What you need to do →
For the records below, tally the lines that contain "anonymous" and give only that number.

Listed records →
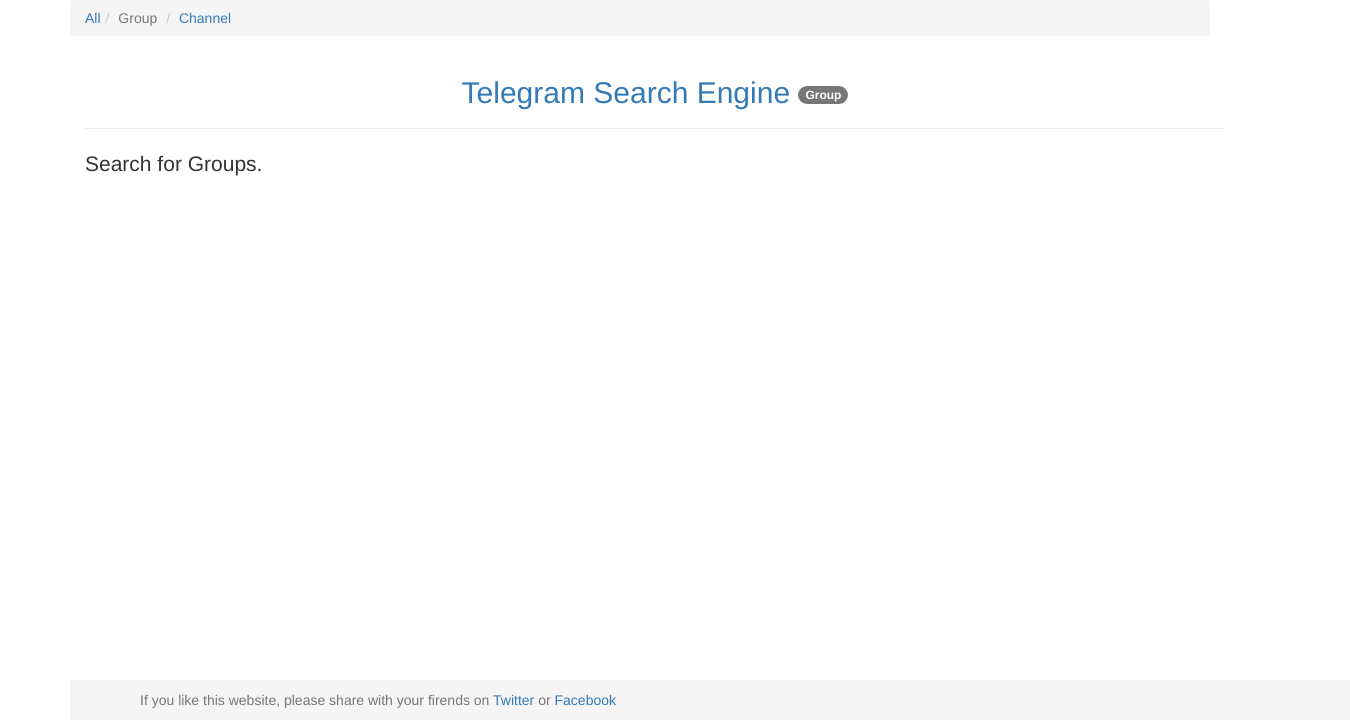
Repository: xtea/xtea.github.io
Page: ts_en_group.html
An editor plug-in stored every save of this project. The page is shown before and after the next save, followed by the edit.
The browser window is 1280 px wide. The page is 1350 px wide, so the pictures cover 1350 px, including what lies to the right of the window. The pictures show the whole page.

Above is the page before, as saved 2024-12-16 23:10:48.

### ts_en_group.html
<!DOCTYPE html>
<html lang="zh-CN">
  <head>
    <meta charset="utf-8">
    <meta http-equiv="Content-Type" content="text/html; charset=UTF-8">
    <meta http-equiv="X-UA-Compatible" content="IE=edge">
    <meta name="viewport" content="width=device-width, initial-scale=1">
    <meta name="description" content="Discover Thousands Telegram Channels, Groups and bots easily. List one of your own Telegram join link for free in Telegram group." />
    <meta name="keywords" content="Telegram, TELEGRAM group, Telegram group search, tg search, find telegram group" />
    <meta name="twitter:card" content="summary"></meta>

    <!-- Google Tag Manager -->
  <script>(function(w,d,s,l,i){w[l]=w[l]||[];w[l].push({'gtm.start':
  new Date().getTime(),event:'gtm.js'});var f=d.getElementsByTagName(s)[0],
  j=d.createElement(s),dl=l!='dataLayer'?'&l='+l:'';j.async=true;j.src=
  'https://www.googletagmanager.com/gtm.js?id='+i+dl;f.parentNode.insertBefore(j,f);
  })(window,document,'script','dataLayer','GTM-PNTGKNM');</script>
  <!-- End Google Tag Manager -->

  <!-- 广告拦截收入挽回 -->
  <script async src="https://fundingchoicesmessages.google.com/i/pub-5106553482008442?ers=1" nonce="Vutk0xBGqbSGui6kDlQ69w"></script><script nonce="Vutk0xBGqbSGui6kDlQ69w">(function() {function signalGooglefcPresent() {if (!window.frames['googlefcPresent']) {if (document.body) {const iframe = document.createElement('iframe'); iframe.style = 'width: 0; height: 0; border: none; z-index: -1000; left: -1000px; top: -1000px;'; iframe.style.display = 'none'; iframe.name = 'googlefcPresent'; document.body.appendChild(iframe);} else {setTimeout(signalGooglefcPresent, 0);}}}signalGooglefcPresent();})();</script>

  <!-- 电报搜索_EN xtea -->
<!--   <script async src="https://pagead2.googlesyndication.com/pagead/js/adsbygoogle.js?client=ca-pub-5106553482008442"
     crossorigin="anonymous"></script> -->
  <!-- googlesyndication -->

  <script async src="https://pagead2.googlesyndication.com/pagead/js/adsbygoogle.js?client=ca-pub-8099937387516501"
     crossorigin="anonymous"></script>


    <link rel="shortcut icon" href="img/2020/favicon.ico" type="image/x-icon" />
    <!-- 上述3个meta标签*必须*放在最前面，任何其他内容都*必须*跟随其后！ -->
    <!-- Bootstrap -->
    <link href="https://cdn.jsdelivr.net/npm/bootstrap@3.3.7/dist/css/bootstrap.min.css" rel="stylesheet">
    <!-- HTML5 shim 和 Respond.js 是为了让 IE8 支持 HTML5 元素和媒体查询（media queries）功能 -->
    <!-- 警告：通过 file:// 协议（就是直接将 html 页面拖拽到浏览器中）访问页面时 Respond.js 不起作用 -->
    <!--[if lt IE 9]>
      <script src="https://cdn.jsdelivr.net/npm/html5shiv@3.7.3/dist/html5shiv.min.js"></script>
      <script src="https://cdn.jsdelivr.net/npm/respond.js@1.4.2/dest/respond.min.js"></script>
    <![endif]-->
     <style>
     	/* Sticky footer styles
-------------------------------------------------- */
html {
  position: relative;
  min-height: 100%;
}
body {
  /* Margin bottom by footer height */
  margin-bottom: 60px;
}
.page-header {
    margin: 20px 0 20px;
}
.footer {
  position: absolute;
  bottom: 0;
  width: 100%;
  /* Set the fixed height of the footer here */
  background-color: #f5f5f5;
}


/* Custom page CSS
-------------------------------------------------- */
/* Not required for template or sticky footer method. */
.container .text-muted {
  margin: 10px 0;
}

.footer > .container {
  padding-right: 15px;
  padding-left: 15px;
}

code {
  font-size: 80%;
}
</style>
<!-- Google tag (gtag.js) -->
<script async src="https://www.googletagmanager.com/gtag/js?id=G-MTG41DQTYK"></script>
<script>
  window.dataLayer = window.dataLayer || [];
  function gtag(){dataLayer.push(arguments);}
  gtag('js', new Date());

  gtag('config', 'G-MTG41DQTYK');
</script>
	<title>Telegram Search. Find Telegram Channels, Bots & Groups.</title>
  </head>
  <body>
	  <!-- Google Tag Manager (noscript) -->
    <noscript><iframe src="https://www.googletagmanager.com/ns.html?id=GTM-PNTGKNM"
    height="0" width="0" style="display:none;visibility:hidden"></iframe></noscript>
    <!-- End Google Tag Manager (noscript) -->
    <div class="container">
      <div>
      <ol class="breadcrumb">
        <li><a href="ts_en.html">All</a></</li>
        <li class="active">Group</a></li>
        <li><a href="ts_en_channel.html">Channel</a></li>
      </ol>
    </div>
    <div class="container">
      <div class="page-header">
        <h2 class="text-center"><a href="ts_en_group.html">Telegram Search Engine</a>
          <span class="badge badge-info" title="Group Only.">Group</span>
        </h2>
      </div>
      <p class="lead">
        Search for Groups.
      </p>

    <!-- 电报搜索_EN xtea-->
<!--     <ins class="adsbygoogle"
         style="display:block"
         data-ad-client="ca-pub-5106553482008442"
         data-ad-slot="9702953718"
         data-ad-format="auto"
         data-full-width-responsive="true"></ins>
    <script>
         (adsbygoogle = window.adsbygoogle || []).push({});
    </script>  -->
      <!-- 电报搜索_EN -->

    <!-- 电报搜索_EN -->
  <ins class="adsbygoogle"
       style="display:block"
       data-ad-client="ca-pub-8099937387516501"
       data-ad-slot="1097909114"
       data-ad-format="auto"
       data-full-width-responsive="true"></ins>
  <script>
       (adsbygoogle = window.adsbygoogle || []).push({});
  </script>

     <script async src="https://cse.google.com/cse.js?cx=006249643689853114236:iggtcom3jxi"></script>
     <div class="gcse-search"></div>

    </div>
     <!-- Begin page content -->
    <footer class="footer">
      <div class="container">
        <p class="text-muted">
          If you like this website, please share with your firends on
          <a href="https://twitter.com/share?text=Telegram Search for everything&url=https://xtea.io/ts_en.html" target="_blank">Twitter</a>
          or
          <a href="https://www.facebook.com/sharer.php?title=Telegram Search for everything&u=https://xtea.io/ts_en.html" target="_blank">Facebook</a>
        </p>
      </div>
    </footer>
  </body>

</html>

After the next save:
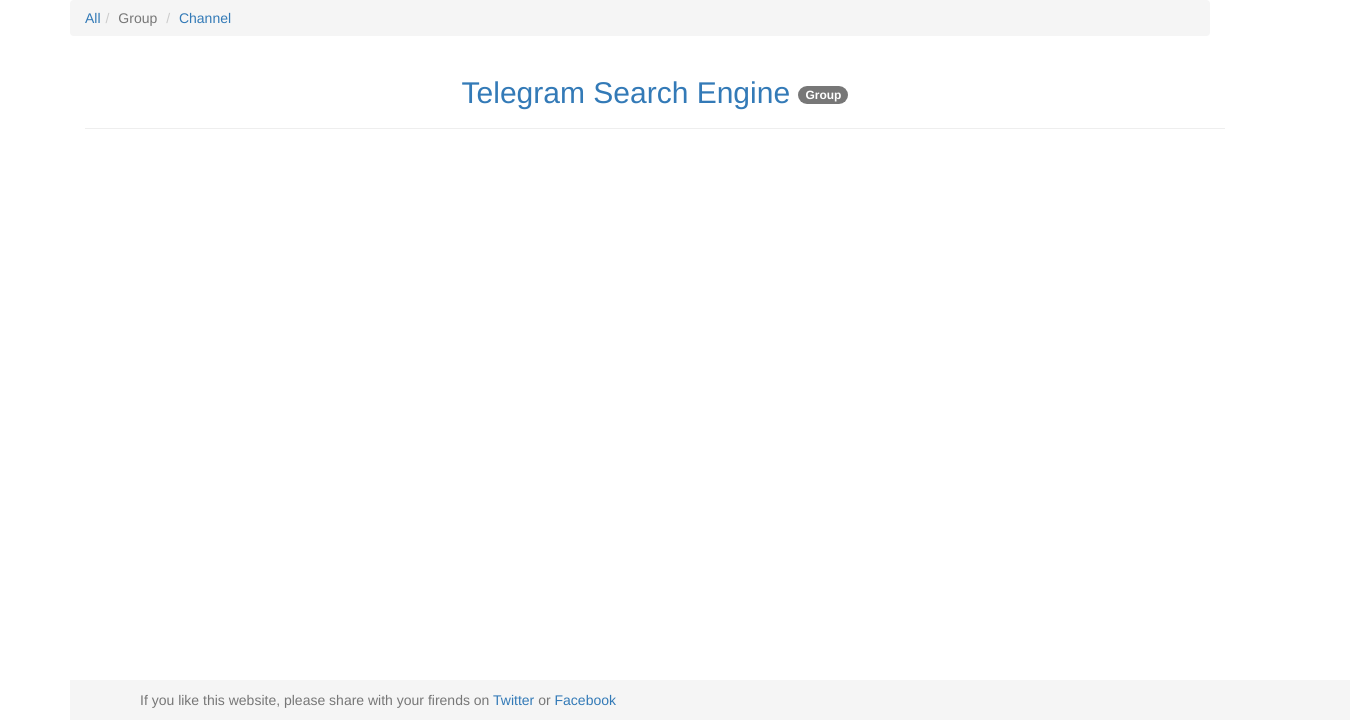
Saved 5 s later.
--- a/ts_en_group.html
+++ b/ts_en_group.html
@@ -108,9 +108,6 @@
           <span class="badge badge-info" title="Group Only.">Group</span>
         </h2>
       </div>
-      <p class="lead">
-        Search for Groups.
-      </p>
 
     <!-- 电报搜索_EN xtea-->
 <!--     <ins class="adsbygoogle"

Solution for this problem →
2